* [Material for the task]
((

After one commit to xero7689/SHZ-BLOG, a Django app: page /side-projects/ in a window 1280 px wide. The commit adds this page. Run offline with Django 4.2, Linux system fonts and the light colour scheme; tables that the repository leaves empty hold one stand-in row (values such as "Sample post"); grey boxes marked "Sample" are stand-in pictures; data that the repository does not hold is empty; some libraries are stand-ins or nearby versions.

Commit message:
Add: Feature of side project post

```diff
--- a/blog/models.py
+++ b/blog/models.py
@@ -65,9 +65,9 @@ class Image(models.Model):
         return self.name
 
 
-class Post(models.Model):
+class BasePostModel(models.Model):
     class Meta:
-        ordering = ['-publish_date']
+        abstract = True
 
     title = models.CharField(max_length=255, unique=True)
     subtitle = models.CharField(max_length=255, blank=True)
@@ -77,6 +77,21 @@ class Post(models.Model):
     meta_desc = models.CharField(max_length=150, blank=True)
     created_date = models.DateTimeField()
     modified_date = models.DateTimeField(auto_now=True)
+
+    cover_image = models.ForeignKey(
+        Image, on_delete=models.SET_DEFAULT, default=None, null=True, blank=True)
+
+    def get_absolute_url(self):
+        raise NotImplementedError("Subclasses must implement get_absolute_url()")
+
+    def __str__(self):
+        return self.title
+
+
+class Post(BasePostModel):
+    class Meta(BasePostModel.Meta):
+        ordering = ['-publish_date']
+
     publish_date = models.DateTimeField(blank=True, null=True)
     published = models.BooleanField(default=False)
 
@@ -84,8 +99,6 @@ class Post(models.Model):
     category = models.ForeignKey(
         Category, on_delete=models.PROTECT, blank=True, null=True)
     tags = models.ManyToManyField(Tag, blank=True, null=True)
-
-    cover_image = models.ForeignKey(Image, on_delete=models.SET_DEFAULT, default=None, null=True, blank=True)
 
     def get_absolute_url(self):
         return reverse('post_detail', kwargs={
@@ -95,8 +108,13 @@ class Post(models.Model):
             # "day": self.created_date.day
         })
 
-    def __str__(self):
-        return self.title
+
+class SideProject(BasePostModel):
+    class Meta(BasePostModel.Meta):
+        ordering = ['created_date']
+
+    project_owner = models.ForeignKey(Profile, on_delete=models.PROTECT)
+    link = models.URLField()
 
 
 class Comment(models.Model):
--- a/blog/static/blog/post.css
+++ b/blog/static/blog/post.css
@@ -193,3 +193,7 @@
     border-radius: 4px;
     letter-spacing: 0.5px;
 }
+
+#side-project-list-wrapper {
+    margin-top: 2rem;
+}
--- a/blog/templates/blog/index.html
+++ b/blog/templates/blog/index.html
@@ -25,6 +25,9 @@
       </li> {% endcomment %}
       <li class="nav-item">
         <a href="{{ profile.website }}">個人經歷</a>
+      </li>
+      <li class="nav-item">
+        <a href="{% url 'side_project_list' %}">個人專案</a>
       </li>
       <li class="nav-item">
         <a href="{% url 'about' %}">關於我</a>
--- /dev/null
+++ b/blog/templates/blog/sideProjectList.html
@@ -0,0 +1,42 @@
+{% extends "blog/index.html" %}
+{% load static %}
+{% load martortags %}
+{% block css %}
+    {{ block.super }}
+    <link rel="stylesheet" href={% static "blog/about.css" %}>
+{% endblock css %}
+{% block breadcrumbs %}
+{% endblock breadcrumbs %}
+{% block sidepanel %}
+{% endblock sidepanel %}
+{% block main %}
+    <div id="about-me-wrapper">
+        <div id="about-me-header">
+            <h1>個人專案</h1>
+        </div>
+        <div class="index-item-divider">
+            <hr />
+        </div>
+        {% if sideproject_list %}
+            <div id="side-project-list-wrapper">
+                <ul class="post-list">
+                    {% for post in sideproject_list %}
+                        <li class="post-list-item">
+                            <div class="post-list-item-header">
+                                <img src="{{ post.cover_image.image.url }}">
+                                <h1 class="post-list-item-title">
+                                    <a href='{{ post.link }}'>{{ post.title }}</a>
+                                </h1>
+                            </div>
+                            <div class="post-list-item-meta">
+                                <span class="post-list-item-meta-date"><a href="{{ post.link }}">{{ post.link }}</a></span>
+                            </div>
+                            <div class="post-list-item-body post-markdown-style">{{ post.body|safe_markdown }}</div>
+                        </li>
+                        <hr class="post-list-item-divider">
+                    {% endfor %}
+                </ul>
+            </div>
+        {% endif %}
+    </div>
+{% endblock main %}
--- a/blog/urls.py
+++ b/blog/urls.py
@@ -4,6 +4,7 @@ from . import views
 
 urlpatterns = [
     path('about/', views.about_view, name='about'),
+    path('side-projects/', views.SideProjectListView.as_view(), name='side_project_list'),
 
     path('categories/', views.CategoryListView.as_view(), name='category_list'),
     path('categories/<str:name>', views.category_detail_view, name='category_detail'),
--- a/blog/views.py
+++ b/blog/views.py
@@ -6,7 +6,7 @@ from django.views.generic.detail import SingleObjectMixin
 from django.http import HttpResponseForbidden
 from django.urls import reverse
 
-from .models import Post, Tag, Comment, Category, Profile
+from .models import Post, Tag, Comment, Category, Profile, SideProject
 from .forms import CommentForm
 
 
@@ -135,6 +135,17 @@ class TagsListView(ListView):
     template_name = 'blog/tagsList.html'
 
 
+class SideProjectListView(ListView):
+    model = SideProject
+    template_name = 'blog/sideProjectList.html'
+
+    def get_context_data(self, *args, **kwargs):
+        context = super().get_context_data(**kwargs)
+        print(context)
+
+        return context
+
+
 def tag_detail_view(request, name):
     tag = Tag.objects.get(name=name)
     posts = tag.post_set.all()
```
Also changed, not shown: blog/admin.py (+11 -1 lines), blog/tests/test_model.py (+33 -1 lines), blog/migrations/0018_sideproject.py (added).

))

* [Try it]
Filter these records, keeping every line where the word "null" occurs.

* [Your solution]
+        Image, on_delete=models.SET_DEFAULT, default=None, null=True, blank=True)
     publish_date = models.DateTimeField(blank=True, null=True)
         Category, on_delete=models.PROTECT, blank=True, null=True)
     tags = models.ManyToManyField(Tag, blank=True, null=True)
-    cover_image = models.ForeignKey(Image, on_delete=models.SET_DEFAULT, default=None, null=True, blank=True)
--- /dev/null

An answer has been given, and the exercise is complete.